A name behind Anonymous — “Mr. IP” — speaks out

Michael Fitzgerald By Michael Fitzgerald

Are you anonymous? The Guy Fawkes mask in action in Zurich. (Reuters/Arnd Wiegmann)

Are the most powerful people in the world shadowy figures from the computer underworld whose only location is an IP address?

It sounds like something Neal Stephenson or Vernor Vinge would use as a plot element, but a self-proclaimed leader of the hacking group Anonymous told a reporter for the Montreal Gazette that it’s absolutely true. Of course, Christopher Doyon, AKA Commander X, appears to be homeless and is a fugitive from American justice who skipped bail in the U.S. after being arrested last September. Anonymous itself happens to have suffered significant arrests in 2011  and more recently.

Still, Doyon told the Gazette: 

there’s a really good argument at this point that we might well be the most powerful organization on Earth. The entire world right now is run by information. Our entire world is being controlled and operated by tiny invisible 1s and 0s that are flashing through the air and flashing through the wires around us. So if that’s what controls our world, ask yourself who controls the 1s and the 0s? It’s the geeks and computer hackers of the world.

Doyon also said that Anonymous has 50,000 members, and has access to every U.S. government database.

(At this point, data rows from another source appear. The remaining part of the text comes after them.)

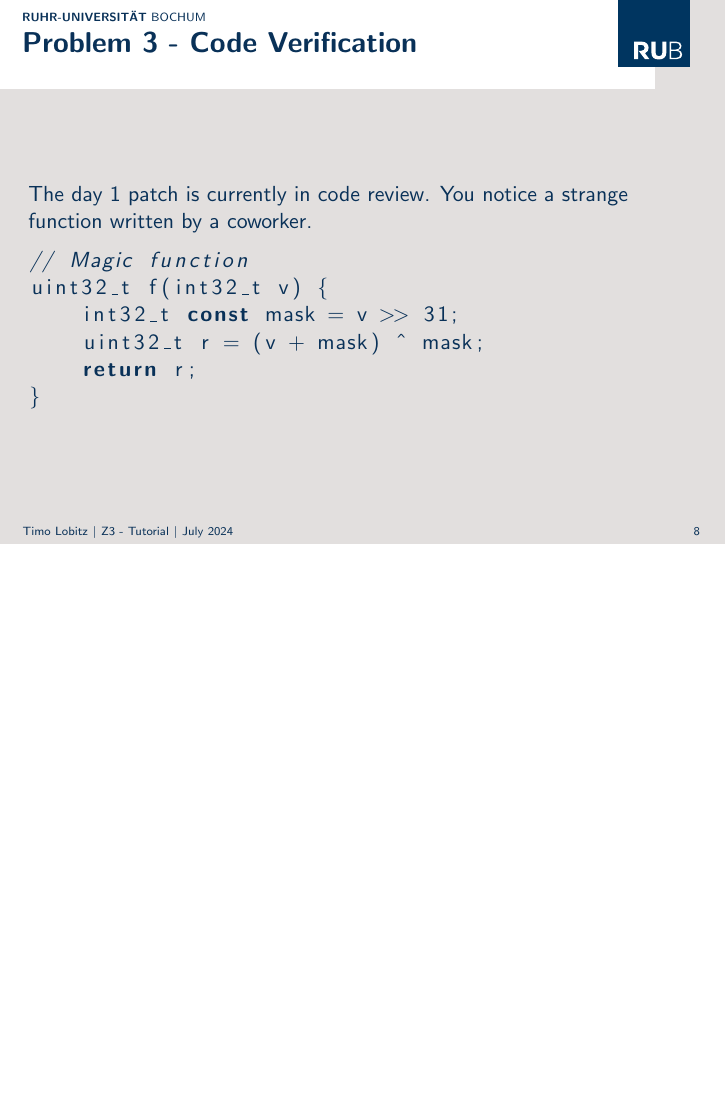
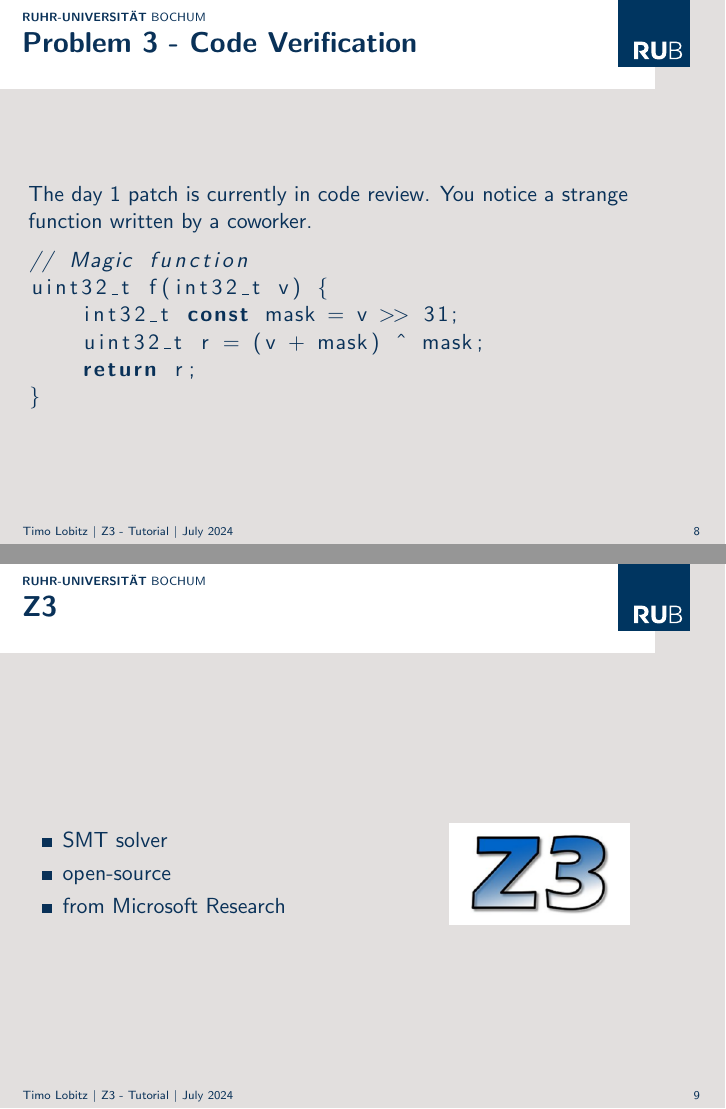
Before and after one commit to TimoLob/Z3-Tutorial, LaTeX slides (Presentation/main.tex): page 8 of 8 before the commit and pages 8 and 9 of 9 after it, the two joined at a grey line, the shorter picture padded with empty space. The pictures show the PDF file Presentation/main.pdf that the author committed with the source.

Commit message:
changed order to match presentation

```diff
--- a/Presentation/main.tex
+++ b/Presentation/main.tex
@@ -93,6 +93,26 @@ The day 1 patch is currently in code review. You notice a strange function writt
 \lstinputlisting[language=c]{magic.c}
 \end{frame}
 
+\begin{frame}{Z3}
+\begin{columns}
+\begin{column}{0.5\textwidth}
+	\begin{itemize}
+		\item SMT solver
+		\item open-source
+		\item from Microsoft Research
+	\end{itemize}
+\end{column}
+\begin{column}{0.5\textwidth}
+	\begin{figure}
+		\includegraphics[scale=0.3]{../Images/z3logo.png}
+	\end{figure}
+\end{column}
+
+\end{columns}
+
+
+
+\end{frame}
 
 
 
```
Also changed, not shown: Presentation/main.pdf, Presentation/main.tex (2 more changed lines), 1 other file.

Anonymous is prone to bold claims, and Doyon himself likes to be dramatic. He wore a Guy Fawkes mask to the interview, though mugshots from his arraignment in Santa Cruz, California, have been available online since last year. He traveled via a modern-day hacker Underground Railroad to get to Canada, apparently to a safe house somewhere near Montreal.

Doyon disputed that he was a terrorist, unless of course you’re in “the one percent.” He says ordinary people have no reason to fear Anonymous. But the powerful do. Perhaps. A companion piece in the Gazette  charts the rise of “hacktivism”  and points out that despite its cyber prowess Anonymous is limited in making change happen.

Doyon acknowledges that he himself is in a tight space. He says Canada won’t let him stay permanently, and he is trying to negotiate asylum in an unnamed European nation. Apparently, he can’t just hack in and create what he needs to travel freely to other places.

Gawker took Anonymous and Doyon to task in its own interview with the 47-year-old hacktivist, in which he claims to be the Supreme Commander of the Peoples Liberation Front, a long-running hackers initiative.

As Gawker puts it:

With memories of otheroutlandishly false claims previously made by Anonymous, we asked Commander X for some more details. Over Skype he spoke about the database claim and fleeing the U.S., from his outpost at a Canadian coffee shop. With nothing but Commander X’s word, you can judge for yourself.

Whether or not you buy Doyon’s claims, the interview does raise some important questions: Can disclosing information be a form of terror? Who should control data about individuals? What does the public deserve to know about what its government is doing? Do databases represent the balance of power in the modern world? Can a loose group of geeks (let’s call them information anarchists) really hold an axe over the head of the powerful and mighty, a modern-day mouse that roars? Or, like that piece of satire, is Doyon just spinning a story he — and Anonymous — wishes were true?

Straight to the Source